→ INSTRUCTIONS FOR THE TASK
Using the data below, show every line where the word "color" occurs.

============================================================

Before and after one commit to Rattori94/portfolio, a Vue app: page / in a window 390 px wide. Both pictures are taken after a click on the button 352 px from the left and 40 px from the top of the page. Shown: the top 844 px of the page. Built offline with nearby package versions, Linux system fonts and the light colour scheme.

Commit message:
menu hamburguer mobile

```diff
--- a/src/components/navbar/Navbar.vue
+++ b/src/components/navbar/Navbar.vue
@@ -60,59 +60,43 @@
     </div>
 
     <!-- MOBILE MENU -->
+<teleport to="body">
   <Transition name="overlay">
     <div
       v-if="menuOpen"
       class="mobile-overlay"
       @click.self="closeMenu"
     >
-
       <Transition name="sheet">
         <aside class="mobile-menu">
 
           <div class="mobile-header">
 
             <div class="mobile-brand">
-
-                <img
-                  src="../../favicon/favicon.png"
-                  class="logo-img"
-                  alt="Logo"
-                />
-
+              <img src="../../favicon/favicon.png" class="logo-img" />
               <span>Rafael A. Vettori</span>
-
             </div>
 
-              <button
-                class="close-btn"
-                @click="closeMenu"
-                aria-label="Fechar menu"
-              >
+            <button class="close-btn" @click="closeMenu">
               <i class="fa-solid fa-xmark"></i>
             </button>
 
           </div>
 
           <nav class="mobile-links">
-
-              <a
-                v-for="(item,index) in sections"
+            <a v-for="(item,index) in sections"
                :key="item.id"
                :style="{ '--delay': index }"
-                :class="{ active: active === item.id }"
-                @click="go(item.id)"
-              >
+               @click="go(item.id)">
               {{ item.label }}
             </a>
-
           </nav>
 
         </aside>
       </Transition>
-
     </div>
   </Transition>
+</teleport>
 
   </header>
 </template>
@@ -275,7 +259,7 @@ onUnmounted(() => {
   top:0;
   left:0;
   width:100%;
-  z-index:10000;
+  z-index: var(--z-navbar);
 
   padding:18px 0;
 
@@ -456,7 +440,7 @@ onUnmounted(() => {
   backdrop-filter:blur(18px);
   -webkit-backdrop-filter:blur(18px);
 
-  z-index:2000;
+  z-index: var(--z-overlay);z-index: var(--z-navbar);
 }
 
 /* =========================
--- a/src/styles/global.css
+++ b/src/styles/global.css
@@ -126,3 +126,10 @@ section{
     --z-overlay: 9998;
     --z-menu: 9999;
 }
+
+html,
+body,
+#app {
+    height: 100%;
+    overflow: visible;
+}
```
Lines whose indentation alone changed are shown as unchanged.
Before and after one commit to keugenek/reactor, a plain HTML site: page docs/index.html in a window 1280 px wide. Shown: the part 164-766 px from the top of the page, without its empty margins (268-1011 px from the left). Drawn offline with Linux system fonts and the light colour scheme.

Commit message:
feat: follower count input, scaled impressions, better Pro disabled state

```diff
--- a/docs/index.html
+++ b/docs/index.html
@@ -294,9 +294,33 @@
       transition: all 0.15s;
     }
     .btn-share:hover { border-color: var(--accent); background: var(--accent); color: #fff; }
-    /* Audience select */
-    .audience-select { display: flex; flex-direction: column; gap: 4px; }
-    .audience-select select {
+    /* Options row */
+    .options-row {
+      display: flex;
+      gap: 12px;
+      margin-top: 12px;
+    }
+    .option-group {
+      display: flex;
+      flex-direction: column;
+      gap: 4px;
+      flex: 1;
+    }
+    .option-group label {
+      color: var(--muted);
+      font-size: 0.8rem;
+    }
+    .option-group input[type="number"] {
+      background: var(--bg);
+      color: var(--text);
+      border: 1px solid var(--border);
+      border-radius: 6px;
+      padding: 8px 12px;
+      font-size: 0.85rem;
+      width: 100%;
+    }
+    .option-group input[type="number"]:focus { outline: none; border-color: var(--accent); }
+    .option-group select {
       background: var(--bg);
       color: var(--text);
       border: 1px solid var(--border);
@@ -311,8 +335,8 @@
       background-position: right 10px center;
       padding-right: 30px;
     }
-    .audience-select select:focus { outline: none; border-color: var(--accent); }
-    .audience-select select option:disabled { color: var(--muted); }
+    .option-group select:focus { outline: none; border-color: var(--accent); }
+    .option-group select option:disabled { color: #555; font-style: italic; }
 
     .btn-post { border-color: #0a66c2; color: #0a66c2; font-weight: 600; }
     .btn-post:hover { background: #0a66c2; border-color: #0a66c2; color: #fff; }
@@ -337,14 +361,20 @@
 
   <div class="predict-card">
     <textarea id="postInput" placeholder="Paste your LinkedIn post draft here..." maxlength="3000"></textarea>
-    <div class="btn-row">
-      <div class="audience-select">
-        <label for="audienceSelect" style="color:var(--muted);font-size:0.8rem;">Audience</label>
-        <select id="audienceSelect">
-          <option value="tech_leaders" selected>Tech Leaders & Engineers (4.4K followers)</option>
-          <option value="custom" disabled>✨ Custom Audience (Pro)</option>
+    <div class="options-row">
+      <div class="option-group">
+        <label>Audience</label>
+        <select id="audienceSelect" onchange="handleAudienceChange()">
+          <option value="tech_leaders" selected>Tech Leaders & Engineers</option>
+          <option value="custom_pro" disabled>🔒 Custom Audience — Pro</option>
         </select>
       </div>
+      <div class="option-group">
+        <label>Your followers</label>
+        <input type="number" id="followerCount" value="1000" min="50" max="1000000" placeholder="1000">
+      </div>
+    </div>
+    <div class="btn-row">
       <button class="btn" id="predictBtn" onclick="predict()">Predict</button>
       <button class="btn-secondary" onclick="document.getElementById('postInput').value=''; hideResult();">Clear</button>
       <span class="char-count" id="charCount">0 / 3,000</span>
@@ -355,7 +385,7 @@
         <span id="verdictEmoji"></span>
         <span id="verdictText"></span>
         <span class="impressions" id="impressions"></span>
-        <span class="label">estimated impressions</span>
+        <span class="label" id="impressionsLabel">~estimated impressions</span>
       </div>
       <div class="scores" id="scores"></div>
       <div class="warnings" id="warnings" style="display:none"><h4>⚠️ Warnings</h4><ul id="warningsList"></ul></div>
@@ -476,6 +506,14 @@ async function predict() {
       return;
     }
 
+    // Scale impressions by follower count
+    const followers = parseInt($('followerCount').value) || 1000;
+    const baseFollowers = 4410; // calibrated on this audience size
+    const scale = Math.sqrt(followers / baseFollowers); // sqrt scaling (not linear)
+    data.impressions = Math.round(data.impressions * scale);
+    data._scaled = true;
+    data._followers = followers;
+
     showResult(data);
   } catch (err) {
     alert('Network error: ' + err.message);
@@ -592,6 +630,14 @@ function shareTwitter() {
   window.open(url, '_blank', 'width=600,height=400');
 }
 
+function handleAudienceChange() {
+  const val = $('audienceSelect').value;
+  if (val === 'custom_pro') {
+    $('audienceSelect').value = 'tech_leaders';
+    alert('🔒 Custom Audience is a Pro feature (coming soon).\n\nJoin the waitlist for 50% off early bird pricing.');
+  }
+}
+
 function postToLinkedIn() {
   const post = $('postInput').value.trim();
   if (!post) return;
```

============================================================

→ EXERCISE OUTPUT
     .btn-share:hover { border-color: var(--accent); background: var(--accent); color: #fff; }
+      color: var(--muted);
+      color: var(--text);
+    .option-group input[type="number"]:focus { outline: none; border-color: var(--accent); }
       color: var(--text);
-    .audience-select select:focus { outline: none; border-color: var(--accent); }
-    .audience-select select option:disabled { color: var(--muted); }
+    .option-group select:focus { outline: none; border-color: var(--accent); }
+    .option-group select option:disabled { color: #555; font-style: italic; }
     .btn-post { border-color: #0a66c2; color: #0a66c2; font-weight: 600; }
     .btn-post:hover { background: #0a66c2; border-color: #0a66c2; color: #fff; }
-        <label for="audienceSelect" style="color:var(--muted);font-size:0.8rem;">Audience</label>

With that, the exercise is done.